How to complete this task: Collect each line of the records containing the string "manager".

Dataset content:
::::
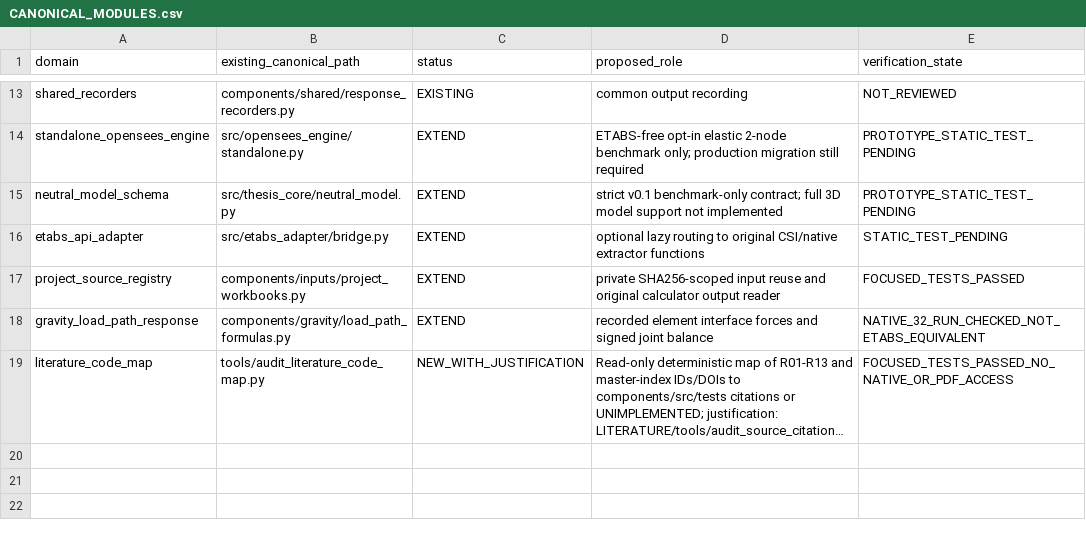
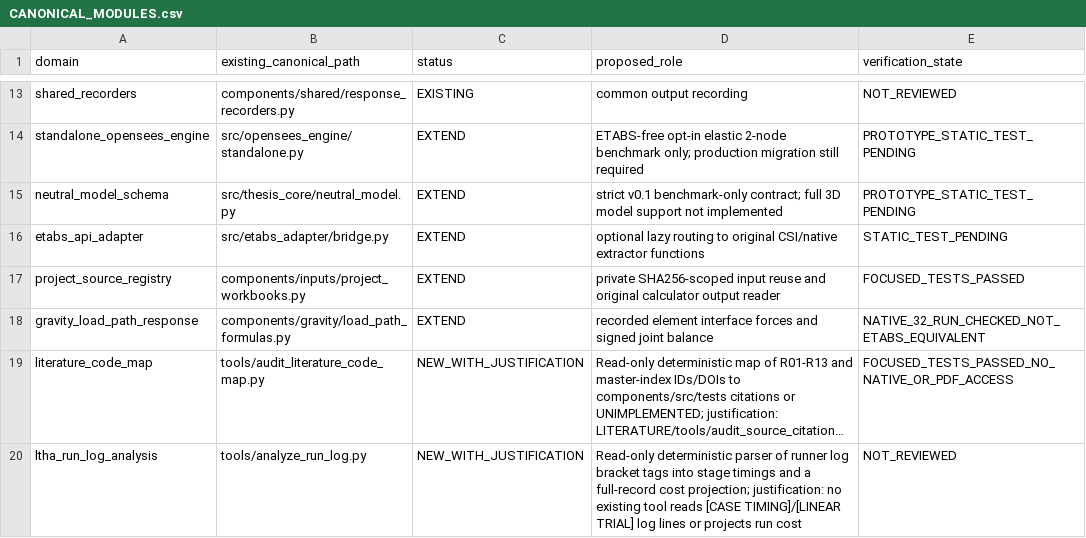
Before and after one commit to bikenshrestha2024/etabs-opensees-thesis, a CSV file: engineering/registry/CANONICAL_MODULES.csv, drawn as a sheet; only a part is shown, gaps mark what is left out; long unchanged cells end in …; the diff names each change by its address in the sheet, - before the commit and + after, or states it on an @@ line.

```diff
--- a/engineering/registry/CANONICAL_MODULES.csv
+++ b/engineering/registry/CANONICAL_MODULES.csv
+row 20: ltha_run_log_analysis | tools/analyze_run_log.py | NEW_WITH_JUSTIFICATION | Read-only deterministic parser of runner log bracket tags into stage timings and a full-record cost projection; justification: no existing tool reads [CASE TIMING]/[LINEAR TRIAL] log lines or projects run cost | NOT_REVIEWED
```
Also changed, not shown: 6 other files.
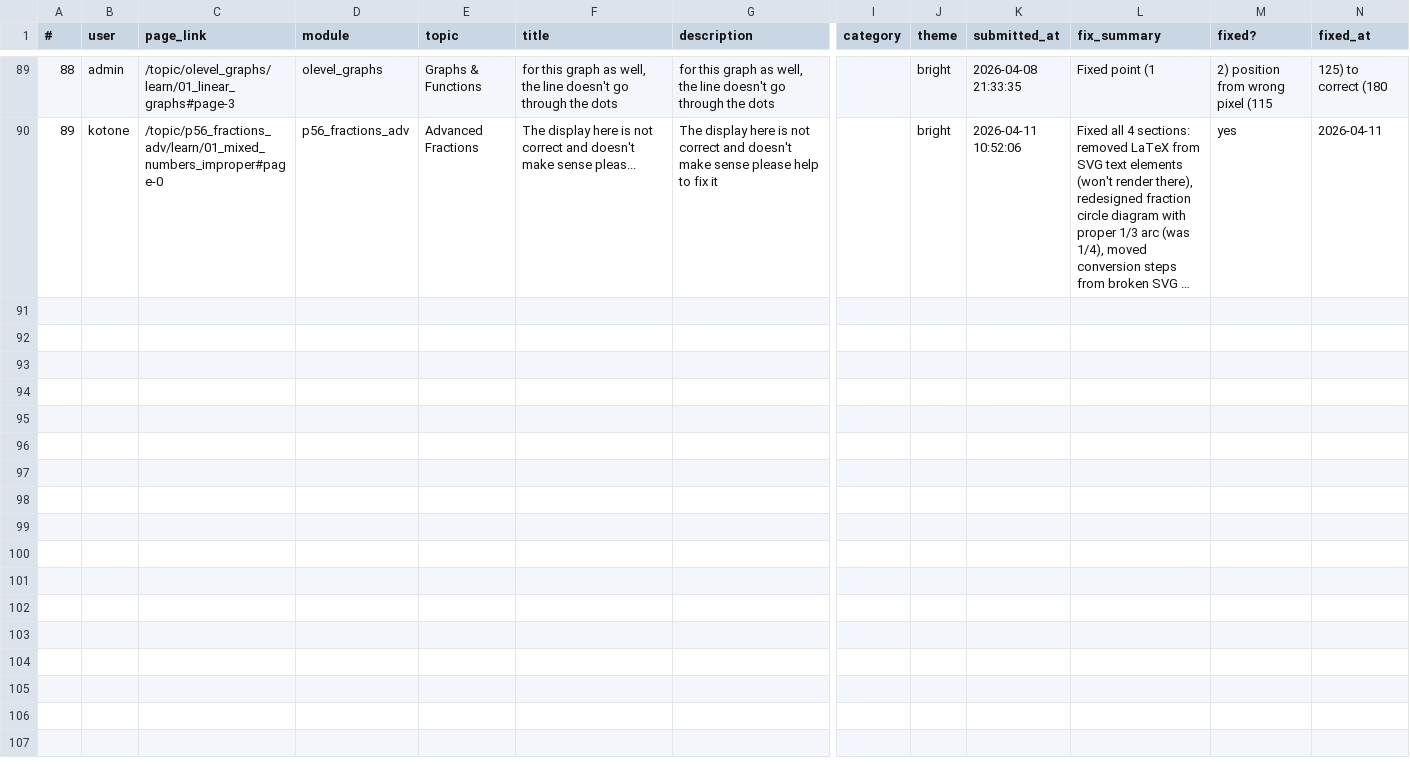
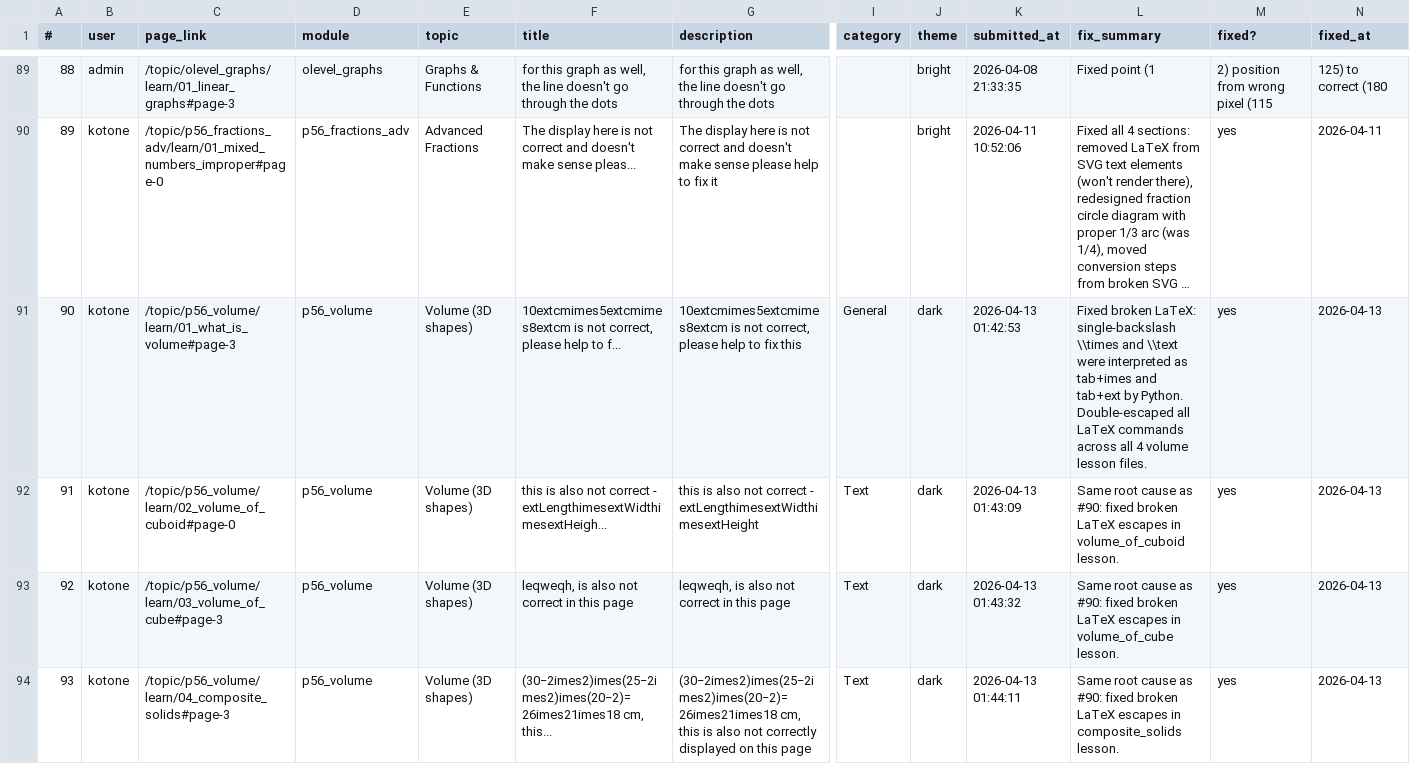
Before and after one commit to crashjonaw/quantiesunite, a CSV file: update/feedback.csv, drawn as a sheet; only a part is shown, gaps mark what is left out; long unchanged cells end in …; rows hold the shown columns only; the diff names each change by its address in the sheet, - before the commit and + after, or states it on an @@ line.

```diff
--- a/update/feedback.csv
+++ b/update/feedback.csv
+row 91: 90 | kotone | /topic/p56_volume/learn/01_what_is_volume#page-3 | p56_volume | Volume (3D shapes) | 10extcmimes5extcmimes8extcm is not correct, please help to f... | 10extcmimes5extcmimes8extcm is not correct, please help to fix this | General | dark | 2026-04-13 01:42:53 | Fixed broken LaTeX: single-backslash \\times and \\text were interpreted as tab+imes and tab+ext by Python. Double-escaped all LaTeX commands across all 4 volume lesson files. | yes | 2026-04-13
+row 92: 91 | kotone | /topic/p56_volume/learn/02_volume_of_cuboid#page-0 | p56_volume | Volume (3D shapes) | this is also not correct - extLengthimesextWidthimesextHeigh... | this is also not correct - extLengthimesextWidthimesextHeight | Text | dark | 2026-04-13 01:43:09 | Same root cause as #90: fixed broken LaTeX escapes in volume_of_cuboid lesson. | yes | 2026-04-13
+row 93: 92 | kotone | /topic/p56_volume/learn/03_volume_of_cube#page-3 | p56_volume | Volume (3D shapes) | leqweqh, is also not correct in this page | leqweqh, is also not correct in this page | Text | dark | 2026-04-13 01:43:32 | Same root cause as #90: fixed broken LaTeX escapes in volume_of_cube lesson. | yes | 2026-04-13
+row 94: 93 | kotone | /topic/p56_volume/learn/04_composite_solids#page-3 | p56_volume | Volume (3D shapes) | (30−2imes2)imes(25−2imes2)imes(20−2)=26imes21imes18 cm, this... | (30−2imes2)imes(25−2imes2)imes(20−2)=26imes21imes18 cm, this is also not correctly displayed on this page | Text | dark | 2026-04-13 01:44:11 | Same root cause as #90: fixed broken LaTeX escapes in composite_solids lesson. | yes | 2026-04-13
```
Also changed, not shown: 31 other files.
::::
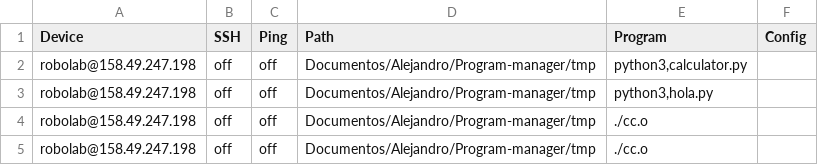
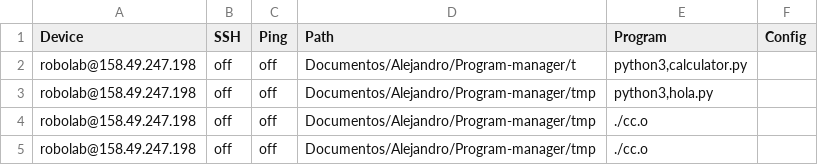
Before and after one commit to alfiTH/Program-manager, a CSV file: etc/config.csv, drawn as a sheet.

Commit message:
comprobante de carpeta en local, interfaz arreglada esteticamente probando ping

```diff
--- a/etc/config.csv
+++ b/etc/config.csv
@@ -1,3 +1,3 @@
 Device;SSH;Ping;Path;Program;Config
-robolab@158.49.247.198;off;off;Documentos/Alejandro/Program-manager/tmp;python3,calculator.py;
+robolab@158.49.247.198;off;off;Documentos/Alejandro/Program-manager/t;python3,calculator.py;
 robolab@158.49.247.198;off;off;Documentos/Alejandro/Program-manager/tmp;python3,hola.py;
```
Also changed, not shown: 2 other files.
::::
Response area:
Before and after one commit to alfiTH/Program-manager, a CSV file: etc/config.csv, drawn as a sheet.
-robolab@158.49.247.198;off;off;Documentos/Alejandro/Program-manager/tmp;python3,calculator.py;
+robolab@158.49.247.198;off;off;Documentos/Alejandro/Program-manager/t;python3,calculator.py;
 robolab@158.49.247.198;off;off;Documentos/Alejandro/Program-manager/tmp;python3,hola.py;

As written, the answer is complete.